Madeleine’s work on Bosnia and later on Kosovo also reminds us of the importance of working with – and listening to – our unrivaled network of allies and partners, which no other country has. That long-time network is an important strategic asset, one nurtured by generations of policymakers like Madeleine.
America’s representatives – whether on the Cabinet or the Joint Chiefs, in the Foreign Service or our military ranks – do the same today by embodying our values and ideals. I hear this all the time about America’s servicemembers. Defense leaders everywhere I go tell me they like working with our military. That’s because our people aren’t only awesomely competent, but they also don’t intimidate, coerce, or exclude…they work with our allies and partners to ensure a better world. That reputation makes me proud.
But it also makes our country stronger. To ensure that unrivaled network of friends and partners in a changing world, we need to continue to embody our values and principles, to work with allies, and to listen to them. Madeleine’s example is a good one to model.
That was on display this spring when Madeleine gave a terrific commencement speech at Scripps College, in which she explained how people with different opinions, interests, and values – whether at home or around the world – can be brought together for common cause.
Madeleine said, and I quote, “The challenge for our leaders is not to eliminate the diversity of…perspectives – for that’s not possible. The challenge is to manage them – and when necessary, moderate them – so that we are not defined primarily by what keeps us apart.”
Of course, as an immigrant to this country, Madeleine herself has always brought additional empathy to her work and a deeper appreciation for the need to bridge differences and opinions. And over the course of her career and in her post-government work, Madeleine has brought us together again and again to make a better world.

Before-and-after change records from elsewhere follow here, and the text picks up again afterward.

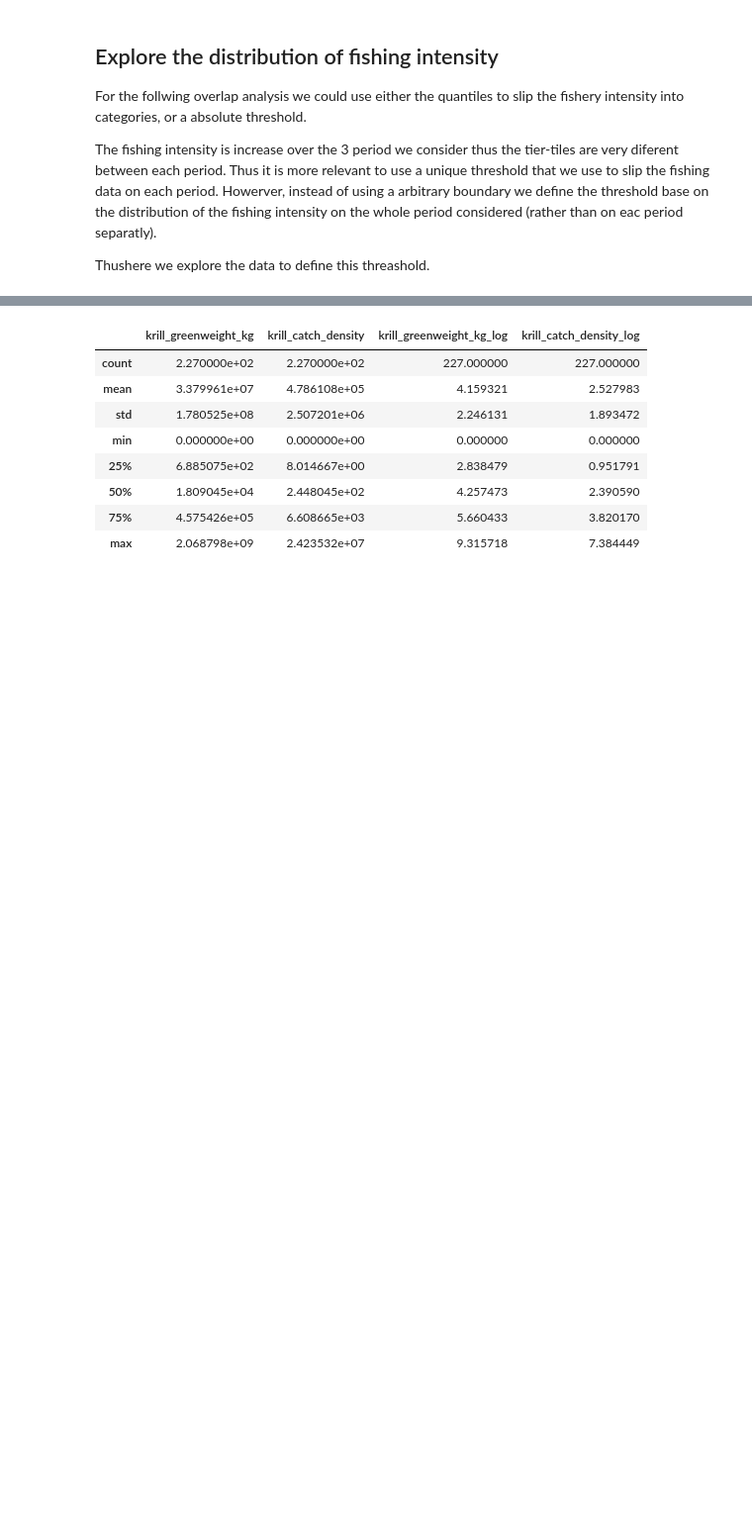
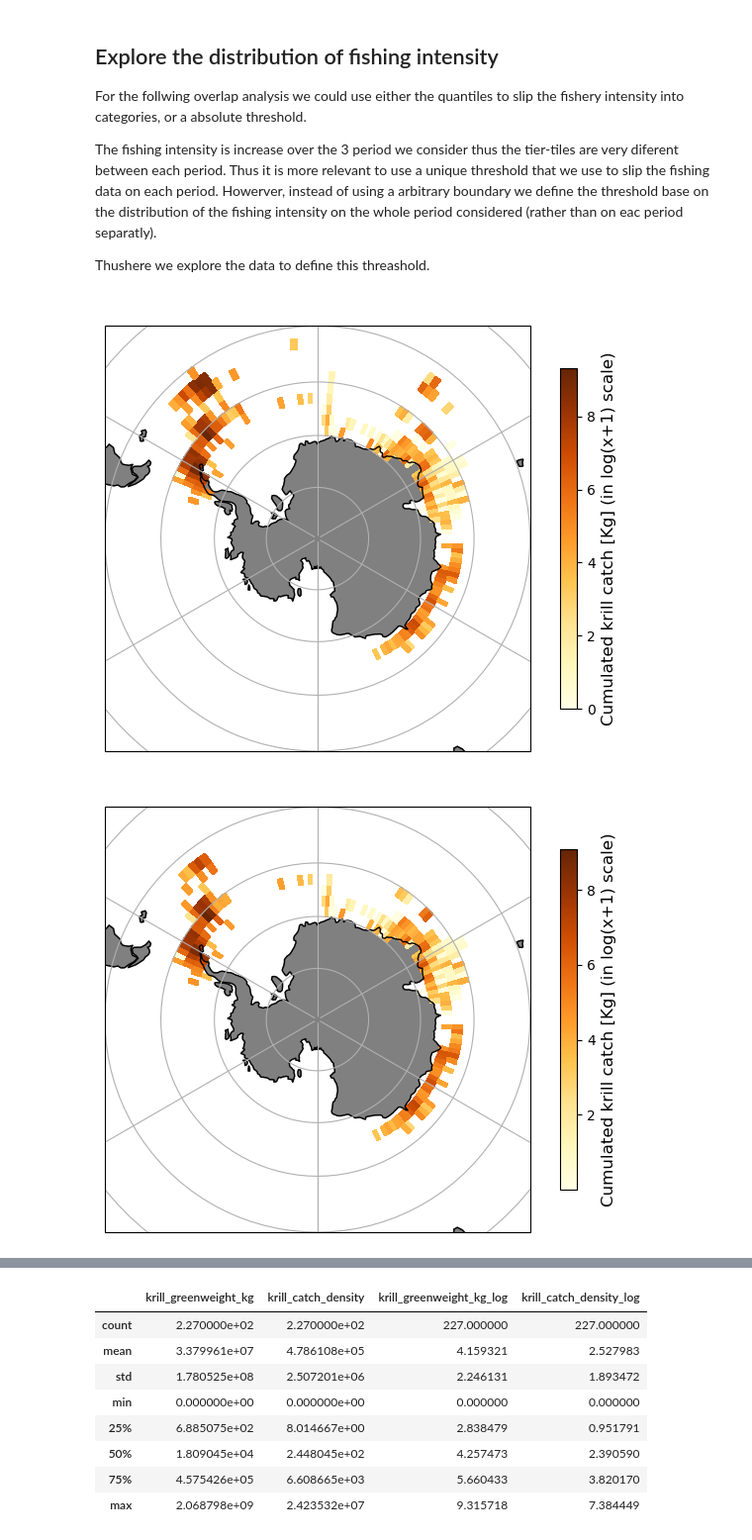
Before and after one commit to AnaelleDurfort/Key_Areas_krill_carbon_sequestration, a Jupyter notebook: data_formating/Krill_catch_data_formating_2.ipynb, the cells around one changed output, grey strips where cells are left out. Shown at 99% size. Saved outputs shown, nothing was run; the diff lists cells and outputs as text; code cells hidden in the pictures; blank space fills up the shorter version.

```diff
--- a/data_formating/Krill_catch_data_formating_2.ipynb
+++ b/data_formating/Krill_catch_data_formating_2.ipynb
@@ -229,6 +202,11 @@ catch_all_years = coords.join(catch_all_years, how='left').drop('label_grid' , a
 period1 = coords.join(period1, how='left').drop('label_grid' , axis =1)
 period2 = coords.join(period2, how='left').drop('label_grid' , axis =1)
 period3 = coords.join(period3, how='left').drop('label_grid' , axis =1)
+
+catch_all_years_summer = coords.join(catch_all_years_summer, how='left').drop('label_grid' , axis =1) # 1800 rows, 4 non-nan rows
+period1_summer = coords.join(period1_summer, how='left').drop('label_grid' , axis =1)
+period2_summer = coords.join(period2_summer, how='left').drop('label_grid' , axis =1)
+period3_summer = coords.join(period3_summer, how='left').drop('label_grid' , axis =1)
 # %%
 #Keep only the catch in the file xarray (pb to plot otherwise)
 xr_all_years = xr.Dataset.from_dataframe(catch_all_years)#.drop(['krill_greenweight_kg', 'krill_catch_density', 'krill_greenweight_kg_log'], axis =1)) # convert into xarrayDataset
@@ -243,6 +221,21 @@ xr_period2 = xr.Dataset.from_dataframe(period2)#.drop(['krill_greenweight_kg', '
 xr_period3 = xr.Dataset.from_dataframe(period3)#.drop(['krill_greenweight_kg', 'krill_catch_density', 'krill_greenweight_kg_log'], axis =1)) # convert into xarrayDataset
 # xr_period3 = xr.Dataset.to_array(xr_period3)
 xr_period3
+
+
+# summer
+xr_all_years_summer = xr.Dataset.from_dataframe(catch_all_years_summer)#.drop(['krill_greenweight_kg', 'krill_catch_density', 'krill_greenweight_kg_log'], axis =1)) # convert into xarrayDataset
+# xr_all_years = xr.Dataset.to_array(xr_all_years)
+
+xr_period1_summer = xr.Dataset.from_dataframe(period1_summer)#.drop(['krill_greenweight_kg', 'krill_catch_density', 'krill_greenweight_kg_log'], axis =1)) # convert into xarrayDataset
+# xr_period1 = xr.Dataset.to_array(xr_period1)
+
+xr_period2_summer = xr.Dataset.from_dataframe(period2_summer)#.drop(['krill_greenweight_kg', 'krill_catch_density', 'krill_greenweight_kg_log'], axis =1)) # convert into xarrayDataset
+# xr_period2 = xr.Dataset.to_array(xr_period2)
+
+xr_period3_summer = xr.Dataset.from_dataframe(period3_summer)#.drop(['krill_greenweight_kg', 'krill_catch_density', 'krill_greenweight_kg_log'], axis =1)) # convert into xarrayDataset
+# xr_period3 = xr.Dataset.to_array(xr_period3)
+xr_period3_summer
 # %% [output]
 <xarray.Dataset>
 Dimensions:                   (latitude: 10, longitude: 180)
@@ -264,3 +255,46 @@ Thus it is more relevant to use a unique threshold that we use to slip the fishi
 Howerver, instead of using a arbitrary boundary we define the threshold base on the distribution of the fishing intensity on the whole period considered (rather than on eac period separatly).
 
 Thushere we explore the data to define this threashold.
+# %%
+### KRILL CATCH
+map_proj = ccrs.SouthPolarStereo()
+
+p = xr_all_years['krill_greenweight_kg_log'].plot(
+    transform=ccrs.PlateCarree(),  # the data's projection
+    add_colorbar = False,
+    subplot_kws={"projection": map_proj},
+    cmap= "YlOrBr"
+)
+
+
+p.axes.gridlines()
+p.axes.add_feature(cfeature.LAND, color='grey')
+p.axes.add_feature(cfeature.COASTLINE)
+cb = plt.colorbar(p, label = '', shrink = 0.8) #, boundaries = np.linspace(0,8,100)), boundaries = np.linspace(0,9.5,96)
+cb.set_label(label='Cumulated krill catch [Kg] (in log(x+1) scale)', size=12)
+plt.title(' ') # Map of krill catch (average from 1988 to 2023)
+plt.tight_layout()
+
+plt.show()
+
+
+p = xr_all_years_summer['krill_greenweight_kg_log'].plot(
+    transform=ccrs.PlateCarree(),  # the data's projection
+    add_colorbar = False,
+    subplot_kws={"projection": map_proj},
+    cmap= "YlOrBr"
+)
+
+
+p.axes.gridlines()
+p.axes.add_feature(cfeature.LAND, color='grey')
+p.axes.add_feature(cfeature.COASTLINE)
+cb = plt.colorbar(p, label = '', shrink = 0.8) #, boundaries = np.linspace(0,8,100)) boundaries = np.linspace(0,9.5,96)
+cb.set_label(label='Cumulated krill catch [Kg] (in log(x+1) scale)', size=12)
+plt.title(' ') # Map of krill catch (average from 1988 to 2023)
+plt.tight_layout()
+
+plt.show()
+# %% [output]
+[figure, added]
+[figure, added]
```
Also changed, not shown: parts of 18 cells of this notebook, 1 other file.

As she’s done so, Madeleine’s helped ensure our nation is safer, stronger, and, yes, indispensable. And because she’s stood up for America’s standards and ideals – shared by people and nation’s around the world – she’s also helped make the world more peaceful, and its people freer, healthier, and more prosperous.
In Washington and in the academy, it’s popular to say that “where you stand depends on where you sit.” But Madeleine’s an exception. Whether on Capitol Hill, at the State Department, on the NSC, or at the UN, her colleagues always knew where Madeleine stood on an issue: for standing up and standing by America’s ideals in the complex eras in which she’s worked…and still works. As she’s helped ensure the United States does so, she has ruffled some feathers – in this building, in the interagency, around the world – she wouldn’t be the Madeleine Albright we all know and love if she hadn’t. But she’s also inspired her colleagues and her country to remember and rededicate themselves – and ourselves – to those values and ideals.

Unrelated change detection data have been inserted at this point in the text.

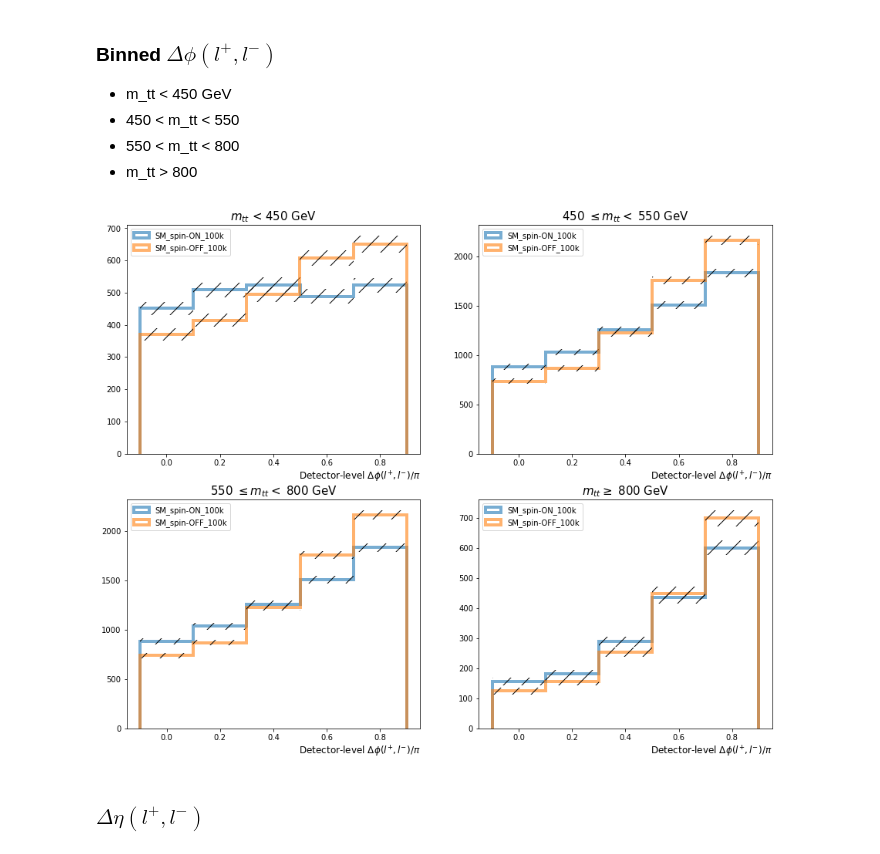
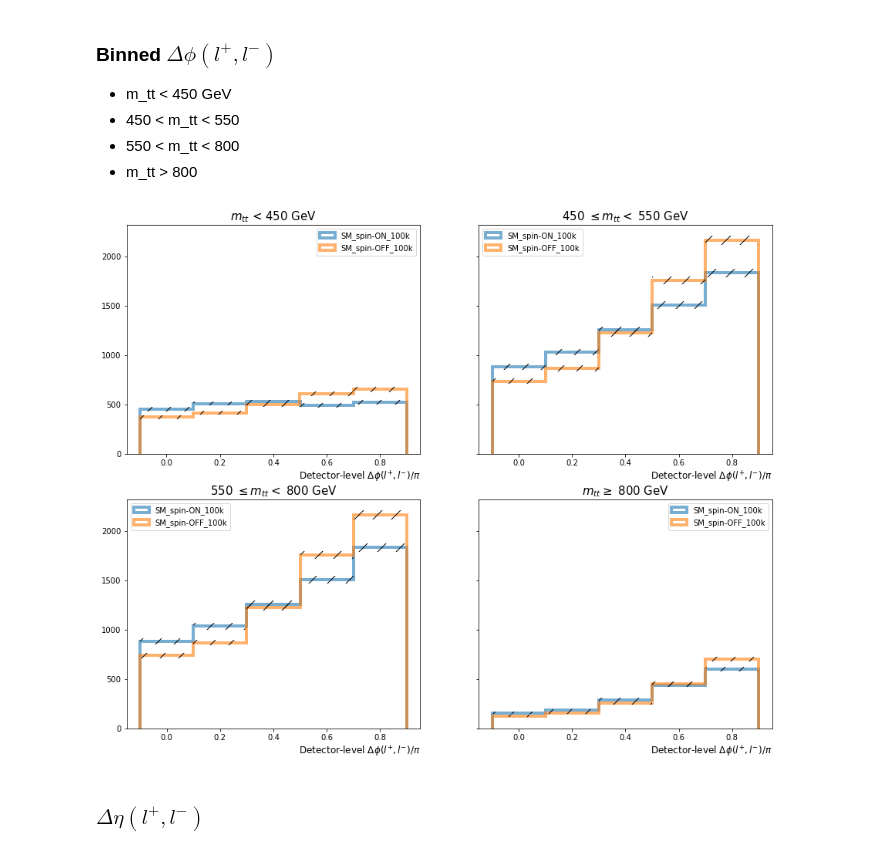
Before and after one commit to cmpatino/optimal-observables, a Jupyter notebook: consistency_checks/Observables.ipynb, the cells around one changed output. Cells and saved outputs as stored; diff of their text form; code cells hidden in the pictures.

Commit message:
Add shared y axes for binned plots
Shared axes allows for a more clear comparison for the differences
between ON and OFF events.

```diff
--- a/consistency_checks/Observables.ipynb
+++ b/consistency_checks/Observables.ipynb
@@ -81,35 +80,35 @@ histos.ratio_hist(
 # %%
 titles = {
     "x<450": u"$m_{tt}$ < 450 GeV",
     "450<x<550": u"450 $\leq m_{tt} <$ 550 GeV",
     "550<x<800": u"550 $\leq m_{tt} <$ 800 GeV",
     "x>800": u"$m_{tt} \geq$ 800 GeV"
 }
 
-fig, ax = plt.subplots(nrows=2, ncols=2, figsize=(15, 12))
+fig, ax = plt.subplots(nrows=2, ncols=2, figsize=(15, 12), sharey=True)
 fig.set_facecolor("white")
 
 for name, m_tt_vals in m_tt.items():
     masks = {
         "x<450": m_tt_vals < 450,
         "450<x<550": (450 <= m_tt_vals) + (m_tt_vals < 550),
         "550<x<800": (550 <= m_tt_vals) + (m_tt_vals < 800),
         "x>800": m_tt_vals > 800
     }
     for idx, (bin_name, mask) in enumerate(masks.items()):
         x = idx // 2
         y = idx % 2
         ax[x, y] = histos.hist_var(dPhi_ll[name][mask] / np.pi, ax=ax[x, y], bins=5, label=name)
         ax[x, y].set_xlabel(
             u"Detector-level $\Delta\phi(l^{+}, l^{-})/\pi$",
             fontsize=12,
             horizontalalignment='right',
             x=1.0
         )
         ax[x, y].set_title(titles[bin_name], fontsize=15)
         ax[x, y].legend()
 # %% [output]
-[figure, old version]
+[figure, new version]
 # %% [markdown]
 ### $\Delta \eta(l^{+}, l^{-})$
 # %%
```
Also changed, not shown: parts of 1 cell of this notebook.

Madeleine has said that, “A successful foreign policy must begin with the world as it is but also work for what we would like it to be.” In her work, Madeleine’s made Washington, her country, and our world what we’d all like them to be: more civilized, more secure, and more hopeful.
Madeleine, yours has been an American life. Nowhere else would your story have been possible. And you’ve dedicated your life to the life of your country. As you’ve done so – and as you continue to do so – you represent the very best of this nation: we’ve never settled for the expedient, we’ve long strived for the exceptional. So have you.
On behalf of the men and women of the Defense Department, and on behalf of a grateful nation, Madeleine, we thank you.
So it is now my great honor to present the Distinguished Public Service Award to Secretary Madeleine Albright.